BEGIN Data section
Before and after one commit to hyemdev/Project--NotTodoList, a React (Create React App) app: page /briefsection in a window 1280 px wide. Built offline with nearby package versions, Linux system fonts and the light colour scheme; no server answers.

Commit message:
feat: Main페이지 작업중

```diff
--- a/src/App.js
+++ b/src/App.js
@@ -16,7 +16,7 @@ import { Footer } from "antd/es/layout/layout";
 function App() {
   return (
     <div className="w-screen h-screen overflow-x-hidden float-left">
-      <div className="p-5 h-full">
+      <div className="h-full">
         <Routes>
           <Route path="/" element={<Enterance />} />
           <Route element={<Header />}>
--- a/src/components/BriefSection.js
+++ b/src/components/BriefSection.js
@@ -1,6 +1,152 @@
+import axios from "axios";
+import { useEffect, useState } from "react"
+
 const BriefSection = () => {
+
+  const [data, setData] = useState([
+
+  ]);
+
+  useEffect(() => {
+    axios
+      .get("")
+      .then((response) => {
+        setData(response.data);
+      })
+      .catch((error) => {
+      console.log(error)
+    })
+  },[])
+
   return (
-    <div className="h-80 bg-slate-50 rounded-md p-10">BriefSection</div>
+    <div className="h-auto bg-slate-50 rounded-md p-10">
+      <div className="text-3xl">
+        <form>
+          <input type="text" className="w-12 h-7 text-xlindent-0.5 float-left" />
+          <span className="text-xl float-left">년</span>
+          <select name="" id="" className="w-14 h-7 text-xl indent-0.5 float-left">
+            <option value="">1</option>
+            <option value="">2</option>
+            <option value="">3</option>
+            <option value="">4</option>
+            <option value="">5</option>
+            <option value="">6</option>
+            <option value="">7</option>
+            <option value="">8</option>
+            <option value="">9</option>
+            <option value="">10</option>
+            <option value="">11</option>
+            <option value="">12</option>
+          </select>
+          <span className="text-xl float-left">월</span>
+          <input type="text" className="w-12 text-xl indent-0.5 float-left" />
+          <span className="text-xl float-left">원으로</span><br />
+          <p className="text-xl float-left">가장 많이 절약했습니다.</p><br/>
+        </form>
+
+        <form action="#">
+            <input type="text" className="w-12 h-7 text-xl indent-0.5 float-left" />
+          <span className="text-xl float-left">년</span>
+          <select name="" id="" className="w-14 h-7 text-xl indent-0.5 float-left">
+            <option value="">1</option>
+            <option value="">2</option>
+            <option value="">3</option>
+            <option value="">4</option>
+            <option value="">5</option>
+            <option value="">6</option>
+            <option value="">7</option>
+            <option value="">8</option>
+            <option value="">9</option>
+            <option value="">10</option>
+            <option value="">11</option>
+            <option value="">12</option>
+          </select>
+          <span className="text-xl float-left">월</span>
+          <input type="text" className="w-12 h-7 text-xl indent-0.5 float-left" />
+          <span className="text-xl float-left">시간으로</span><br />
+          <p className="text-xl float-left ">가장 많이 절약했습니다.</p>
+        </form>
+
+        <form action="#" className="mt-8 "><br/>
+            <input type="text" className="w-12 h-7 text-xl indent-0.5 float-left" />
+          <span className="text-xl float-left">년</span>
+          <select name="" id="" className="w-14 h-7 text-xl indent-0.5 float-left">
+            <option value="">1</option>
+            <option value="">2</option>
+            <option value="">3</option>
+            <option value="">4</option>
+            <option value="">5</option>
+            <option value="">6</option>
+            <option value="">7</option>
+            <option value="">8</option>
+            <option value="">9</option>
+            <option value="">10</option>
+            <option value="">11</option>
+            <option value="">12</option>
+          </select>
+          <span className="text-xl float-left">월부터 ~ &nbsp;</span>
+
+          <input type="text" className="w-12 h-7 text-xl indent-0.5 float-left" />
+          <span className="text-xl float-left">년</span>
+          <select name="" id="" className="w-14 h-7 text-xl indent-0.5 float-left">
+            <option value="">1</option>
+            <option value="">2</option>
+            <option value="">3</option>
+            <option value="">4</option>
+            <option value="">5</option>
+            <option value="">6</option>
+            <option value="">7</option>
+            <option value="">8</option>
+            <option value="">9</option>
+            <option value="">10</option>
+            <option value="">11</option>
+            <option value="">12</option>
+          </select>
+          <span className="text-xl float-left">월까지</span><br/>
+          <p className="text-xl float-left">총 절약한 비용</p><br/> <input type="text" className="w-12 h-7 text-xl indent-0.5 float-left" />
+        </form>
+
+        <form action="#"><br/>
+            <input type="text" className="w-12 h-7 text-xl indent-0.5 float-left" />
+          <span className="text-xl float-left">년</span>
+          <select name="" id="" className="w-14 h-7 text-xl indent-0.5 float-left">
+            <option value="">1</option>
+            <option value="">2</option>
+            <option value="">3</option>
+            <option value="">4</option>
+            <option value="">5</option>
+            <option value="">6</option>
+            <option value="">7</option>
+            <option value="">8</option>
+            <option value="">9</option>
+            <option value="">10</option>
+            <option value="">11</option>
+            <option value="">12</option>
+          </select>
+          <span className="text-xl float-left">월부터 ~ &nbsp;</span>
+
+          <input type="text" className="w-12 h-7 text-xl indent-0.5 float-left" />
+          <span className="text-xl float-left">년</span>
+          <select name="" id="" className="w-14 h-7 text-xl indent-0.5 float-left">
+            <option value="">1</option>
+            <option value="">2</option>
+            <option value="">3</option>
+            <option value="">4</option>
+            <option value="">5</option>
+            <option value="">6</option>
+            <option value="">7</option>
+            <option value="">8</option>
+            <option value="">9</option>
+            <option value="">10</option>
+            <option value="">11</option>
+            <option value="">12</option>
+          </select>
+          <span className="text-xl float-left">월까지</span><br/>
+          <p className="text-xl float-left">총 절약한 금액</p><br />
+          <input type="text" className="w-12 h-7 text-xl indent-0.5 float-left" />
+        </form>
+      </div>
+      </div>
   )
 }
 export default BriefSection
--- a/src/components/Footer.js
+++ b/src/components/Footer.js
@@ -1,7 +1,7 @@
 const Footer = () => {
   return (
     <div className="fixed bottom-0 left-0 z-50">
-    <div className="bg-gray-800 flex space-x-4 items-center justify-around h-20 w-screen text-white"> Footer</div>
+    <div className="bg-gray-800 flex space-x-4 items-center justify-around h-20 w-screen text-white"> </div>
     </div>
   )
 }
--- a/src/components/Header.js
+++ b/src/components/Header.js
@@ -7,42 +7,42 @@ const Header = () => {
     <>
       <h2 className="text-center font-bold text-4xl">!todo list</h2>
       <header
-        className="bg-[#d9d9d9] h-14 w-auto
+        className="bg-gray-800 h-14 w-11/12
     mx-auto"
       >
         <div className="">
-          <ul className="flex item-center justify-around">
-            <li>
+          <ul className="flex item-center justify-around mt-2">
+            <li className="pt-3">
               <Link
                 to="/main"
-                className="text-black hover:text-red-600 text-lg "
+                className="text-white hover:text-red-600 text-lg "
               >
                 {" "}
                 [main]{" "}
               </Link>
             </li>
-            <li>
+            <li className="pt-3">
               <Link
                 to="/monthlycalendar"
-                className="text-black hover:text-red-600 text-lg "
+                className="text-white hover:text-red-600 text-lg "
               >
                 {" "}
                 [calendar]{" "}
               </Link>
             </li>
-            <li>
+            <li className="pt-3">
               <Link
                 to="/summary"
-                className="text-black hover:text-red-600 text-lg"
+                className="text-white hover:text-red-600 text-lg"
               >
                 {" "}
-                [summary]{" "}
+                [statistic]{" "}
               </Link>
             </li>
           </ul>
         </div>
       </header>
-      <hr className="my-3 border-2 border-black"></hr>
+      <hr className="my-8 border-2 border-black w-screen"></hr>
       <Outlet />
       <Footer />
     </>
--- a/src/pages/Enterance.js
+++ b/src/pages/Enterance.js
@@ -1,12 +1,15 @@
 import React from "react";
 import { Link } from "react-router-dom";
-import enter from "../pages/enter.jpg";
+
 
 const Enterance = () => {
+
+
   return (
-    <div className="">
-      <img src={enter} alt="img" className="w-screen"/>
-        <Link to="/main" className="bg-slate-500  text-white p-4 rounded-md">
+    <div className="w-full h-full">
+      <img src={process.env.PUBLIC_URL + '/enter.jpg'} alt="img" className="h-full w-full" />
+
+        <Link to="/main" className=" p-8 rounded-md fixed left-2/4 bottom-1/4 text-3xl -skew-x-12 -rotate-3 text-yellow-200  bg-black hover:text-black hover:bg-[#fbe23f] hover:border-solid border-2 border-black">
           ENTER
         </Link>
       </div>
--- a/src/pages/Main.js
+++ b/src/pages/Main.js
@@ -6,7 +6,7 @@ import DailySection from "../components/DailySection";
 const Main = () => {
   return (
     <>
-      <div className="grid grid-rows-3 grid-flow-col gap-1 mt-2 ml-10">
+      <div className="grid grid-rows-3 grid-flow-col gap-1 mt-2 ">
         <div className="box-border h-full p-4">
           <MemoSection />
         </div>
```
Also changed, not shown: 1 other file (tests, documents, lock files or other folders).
END Data section
* Exercise prompt
Where a line of the listing holds the string "pages", copy that line.

* Task response
--- a/src/pages/Enterance.js
+++ b/src/pages/Enterance.js
-import enter from "../pages/enter.jpg";
--- a/src/pages/Main.js
+++ b/src/pages/Main.js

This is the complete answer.